But then, even if it's Theater of the Absurd, at least it's theater.
Friday, September 05, 2008
Six little words
David Sirota, Creators Syndicate, Inc.
Friday, July 25, 2008
Of course, when Tom Geoghegan told me this in a Chicago park two weeks ago, I almost snarfed my coffee through my nose. Solving major social problems typically demands more than six words. But as the longtime labor lawyer and author explained his idea to me on a muggy afternoon, it started making sense.
Geoghegan reminded me that data show the more union members in an economy, the better workers' pay. The problem, he said, is that weakened labor laws are allowing companies to bully and fire union-sympathetic workers, thus driving down union membership and wages.
Enter Geoghegan's six words. If the Civil Rights Act was amended to prevent discrimination "on the basis of union membership," it would curtail corporations' anti-labor assault by making the right to join a union an official civil right.
"Hang on," I interrupted. "Joining a union isn't a civil right?"

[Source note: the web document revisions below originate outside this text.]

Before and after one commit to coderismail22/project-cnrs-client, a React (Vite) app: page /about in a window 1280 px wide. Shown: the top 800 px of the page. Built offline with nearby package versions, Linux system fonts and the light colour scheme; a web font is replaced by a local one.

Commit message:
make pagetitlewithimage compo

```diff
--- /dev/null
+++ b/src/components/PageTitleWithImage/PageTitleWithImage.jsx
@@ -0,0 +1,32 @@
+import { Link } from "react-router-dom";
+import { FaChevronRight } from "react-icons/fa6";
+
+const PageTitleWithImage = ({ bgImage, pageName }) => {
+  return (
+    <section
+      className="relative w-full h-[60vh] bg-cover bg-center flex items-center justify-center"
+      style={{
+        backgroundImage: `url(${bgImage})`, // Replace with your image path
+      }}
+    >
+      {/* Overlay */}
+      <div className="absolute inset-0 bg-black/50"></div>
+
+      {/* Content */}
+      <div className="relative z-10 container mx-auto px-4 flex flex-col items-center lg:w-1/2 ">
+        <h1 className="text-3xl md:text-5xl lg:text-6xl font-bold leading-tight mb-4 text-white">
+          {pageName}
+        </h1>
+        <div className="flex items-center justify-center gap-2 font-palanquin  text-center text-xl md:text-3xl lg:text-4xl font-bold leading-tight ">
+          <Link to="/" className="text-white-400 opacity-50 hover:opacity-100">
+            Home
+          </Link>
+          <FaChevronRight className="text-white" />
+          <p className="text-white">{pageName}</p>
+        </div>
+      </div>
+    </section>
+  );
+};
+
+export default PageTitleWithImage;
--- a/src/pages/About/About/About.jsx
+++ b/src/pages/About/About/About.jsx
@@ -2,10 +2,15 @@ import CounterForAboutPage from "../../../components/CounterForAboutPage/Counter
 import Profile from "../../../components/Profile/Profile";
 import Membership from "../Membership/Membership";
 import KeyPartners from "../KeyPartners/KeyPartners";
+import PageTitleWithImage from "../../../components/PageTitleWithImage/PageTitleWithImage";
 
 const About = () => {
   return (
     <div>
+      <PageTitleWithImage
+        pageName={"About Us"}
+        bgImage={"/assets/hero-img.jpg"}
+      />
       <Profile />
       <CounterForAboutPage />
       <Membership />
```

Under current law, if you are fired for union activity, you can only take your grievance to the National Labor Relations Board (NLRB) - a byzantine agency deliberately made more Kafkaesque by right-wing appointees and budget cuts. Today, the NLRB takes years to rule on labor law violations, often granting victims only their back pay - a tiny cost of doing business.
Union leaders are now focused on reforming the NLRB - an admirable goal - but Geoghegan's plan implies that workers are harmed by being legally leashed to Washington in the first place. His proposal says rather than being forced to rely on an unreliable bureaucracy for protection, workers should be empowered to defend themselves.

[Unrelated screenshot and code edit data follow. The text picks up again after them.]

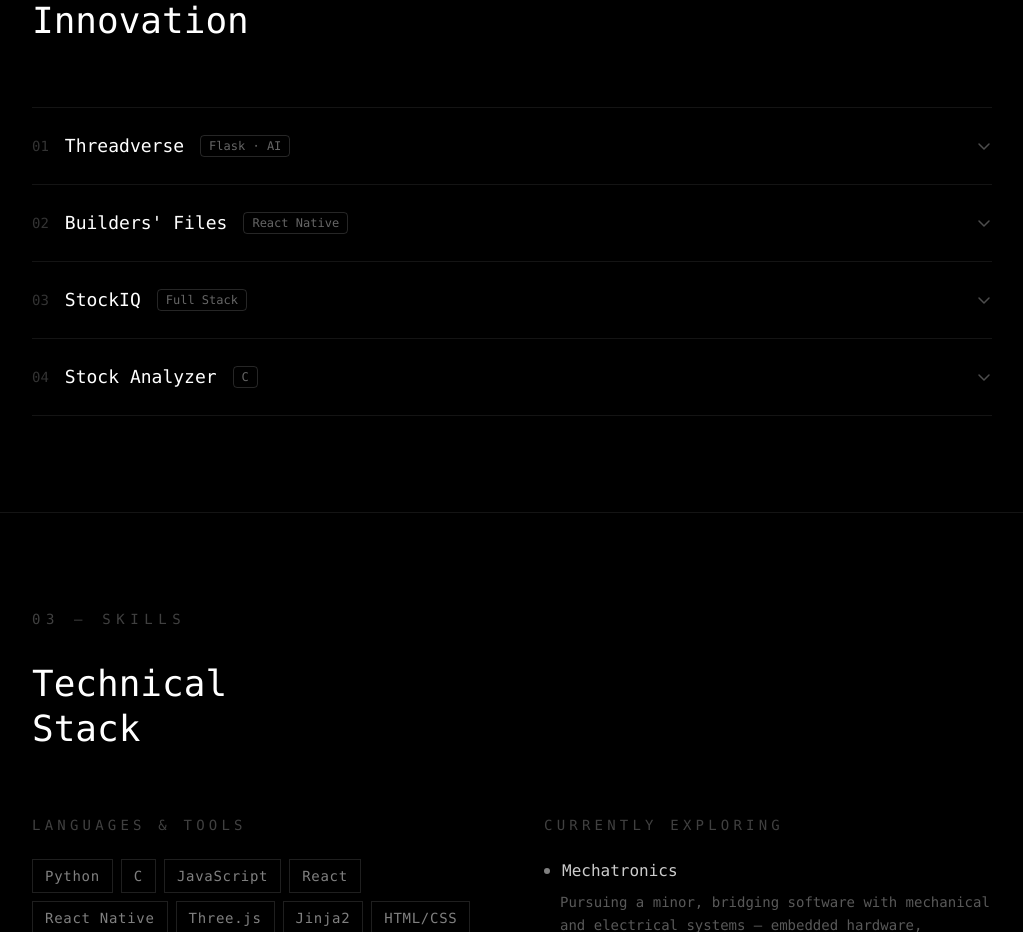
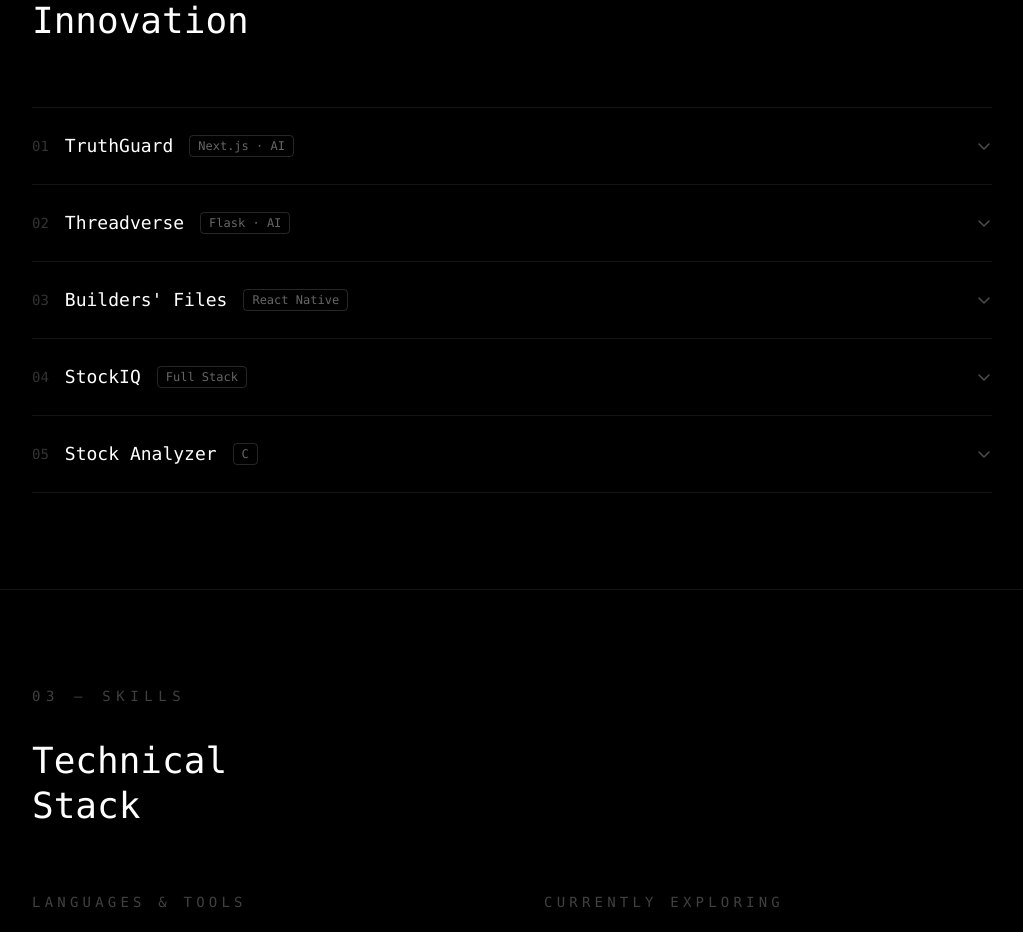
Before and after one commit to Aditi-Atodaria/Portfolio_Website, a Next.js app in the folder aditi-next/: page / in a window 1280 px wide. Shown: the part 1760-2692 px from the top of the page, without its empty margins (128-1151 px from the left). Built offline with nearby package versions, Linux system fonts and the light colour scheme.

Commit message:
Project and Innovation Update

```diff
--- a/aditi-next/src/components/ui/portfolio-hero-with-paper-shaders.tsx
+++ b/aditi-next/src/components/ui/portfolio-hero-with-paper-shaders.tsx
@@ -4,6 +4,23 @@
 import { useState, useEffect, useRef } from "react"
 
 const PROJECTS = [
+  {
+    name: "TruthGuard",
+    tag: "Next.js · AI",
+    subtitle: "Real-Time AI Fact-Checking Platform",
+    desc: "An AI-powered misinformation detection tool that verifies claims, articles, and social posts against live web sources and fact-check databases, returning a sourced verdict with a confidence score.",
+    bullets: [
+      { bold: "Multi-input verification", rest: "supporting raw text, article URLs, and social media screenshots via OCR" },
+      { bold: "LLM-powered reasoning", rest: "using Groq (Llama 3.3 70B) to extract claims and weigh evidence" },
+      { bold: "Live web search grounding", rest: "via the Tavily Search API, with a fallback search path" },
+      { bold: "Fact-check database cross-referencing", rest: "against the Google Fact Check Tools API" },
+      { bold: "Publisher-credibility scoring", rest: "that weights sources and produces a transparent confidence score" },
+      { bold: "Claim caching & history", rest: "backed by Supabase, avoiding redundant re-verification of the same claim" },
+    ],
+    stack: ["Next.js", "TypeScript", "React", "Tailwind CSS", "Groq API", "Tavily API", "Supabase", "Cheerio"],
+    github: "https://github.com/Aditi-Atodaria/TruthGuard",
+    demo: "https://truthguard-x9d1.vercel.app/",
+  },
   {
     name: "Threadverse",
     tag: "Flask · AI",
```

The six words would do just that. Regardless of whether the NLRB is strengthened or further weakened, persecuted workers would be able to haul union-busting thugs into court. There - unlike at the NLRB - plaintiffs can subpoena company records and win costly punitive damages.
Bolstering his argument, Geoghegan told me to consider variations in corporate behavior.

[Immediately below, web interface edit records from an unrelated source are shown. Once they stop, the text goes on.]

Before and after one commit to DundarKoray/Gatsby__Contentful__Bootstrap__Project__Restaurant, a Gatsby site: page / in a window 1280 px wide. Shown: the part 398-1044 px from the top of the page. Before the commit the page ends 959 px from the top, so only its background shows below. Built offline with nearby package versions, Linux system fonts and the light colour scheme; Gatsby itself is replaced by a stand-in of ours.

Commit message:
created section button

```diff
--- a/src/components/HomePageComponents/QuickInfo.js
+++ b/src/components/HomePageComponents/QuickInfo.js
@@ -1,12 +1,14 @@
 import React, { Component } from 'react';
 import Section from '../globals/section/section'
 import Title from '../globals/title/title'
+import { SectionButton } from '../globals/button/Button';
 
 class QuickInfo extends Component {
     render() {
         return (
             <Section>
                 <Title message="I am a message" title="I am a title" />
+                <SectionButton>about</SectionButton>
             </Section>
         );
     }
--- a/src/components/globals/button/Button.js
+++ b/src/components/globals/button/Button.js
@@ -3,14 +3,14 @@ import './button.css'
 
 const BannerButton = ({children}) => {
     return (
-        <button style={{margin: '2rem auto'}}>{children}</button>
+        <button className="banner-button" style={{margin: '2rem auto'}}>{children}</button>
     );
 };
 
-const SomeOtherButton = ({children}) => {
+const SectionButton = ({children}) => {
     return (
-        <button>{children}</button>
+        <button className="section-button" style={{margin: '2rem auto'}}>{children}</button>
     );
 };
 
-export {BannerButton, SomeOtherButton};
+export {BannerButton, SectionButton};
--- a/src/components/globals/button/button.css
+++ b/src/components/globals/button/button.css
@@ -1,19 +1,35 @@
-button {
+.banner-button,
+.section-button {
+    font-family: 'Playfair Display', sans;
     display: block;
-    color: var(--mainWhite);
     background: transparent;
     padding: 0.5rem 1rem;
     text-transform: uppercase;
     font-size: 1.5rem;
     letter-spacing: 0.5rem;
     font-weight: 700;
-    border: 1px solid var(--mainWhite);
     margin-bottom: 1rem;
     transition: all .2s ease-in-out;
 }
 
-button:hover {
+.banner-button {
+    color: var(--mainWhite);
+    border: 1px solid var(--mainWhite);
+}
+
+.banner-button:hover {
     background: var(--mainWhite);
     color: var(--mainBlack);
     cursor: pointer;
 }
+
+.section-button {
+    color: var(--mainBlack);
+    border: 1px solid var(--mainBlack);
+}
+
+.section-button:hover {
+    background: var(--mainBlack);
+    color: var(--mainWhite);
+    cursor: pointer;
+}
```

For example, because the Civil Rights Act bars racial discrimination, businesses are motivated to try to prevent bigotry: They want to avoid being sued. This is why no company brags about being racist.
But when it comes to unions, there is no such deterrent. The lack of civil rights protection effectively encourages businesses to punish pro-union employees - and publicize the abuse to intimidate their workforce. By making the six words law, the dynamic would shift. Companies would have a reason - fear of litigation - to respect workers' rights.
When Geoghegan and I finished chatting, I remembered why I believe he is America's most talented writer and thinker on labor issues. His relative anonymity is a tragicomic commentary on the media and the American Left. The Milton Friedmans are celebrated by pundits and cast in bronze by conservative think tanks, while the Geoghegans are dismissed by the chattering class and ignored by a progressive movement that regularly venerates Hollywood celebrities as its heroes.
Perhaps, though, this proposal will change things. In developing a way to shift incentives, Geoghegan has discovered a solution that both unionists and economists can love. It cribs the best from liberals' pro-union sympathies and conservatives' distrust of Big Government, and should make him famous (or at least a Cabinet secretary). After all, anyone who can bring such disparate ideologies and adversaries together is worthy of serious consideration - as is his six-word stroke of genius.
David Sirota is a bestselling author whose newest book, "The Uprising," was released in June. He is a fellow at the Campaign for America's Future and a board member of the Progressive States Network - both nonpartisan organizations. His blog is at www.credoaction.com/sirota.
This article appeared on page B - 11 of the San Francisco Chronicle